[Opening Records for this exercise section]

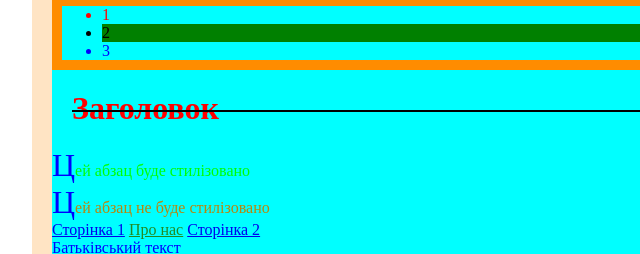
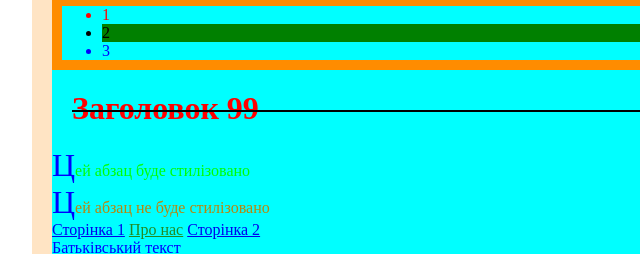
Before and after one commit to Mjxajl/newRepo2025, a plain HTML site: page index.html in a window 1280 px wide. Shown: the part 547-801 px from the top of the page, 188-828 px from the left. Drawn offline with Linux system fonts and the light colour scheme.

Commit message:
header text updated

```diff
--- a/index.html
+++ b/index.html
@@ -21,7 +21,7 @@
         <li>2</li>
         <li>3</li>
      </ul>
-    <h1>Заголовок</h1>
+    <h1>Заголовок 99</h1>
     <p>Цей абзац буде стилізовано</p>
     <p>Цей абзац не буде стилізовано</p>
     <a href="https://example.com/page1">Сторінка 1</a>
```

[Closing Records for this exercise section]

Find the lines that mention "html" in the entries and show them.

— Task answer —
Before and after one commit to Mjxajl/newRepo2025, a plain HTML site: page index.html in a window 1280 px wide. Shown: the part 547-801 px from the top of the page, 188-828 px from the left. Drawn offline with Linux system fonts and the light colour scheme.
--- a/index.html
+++ b/index.html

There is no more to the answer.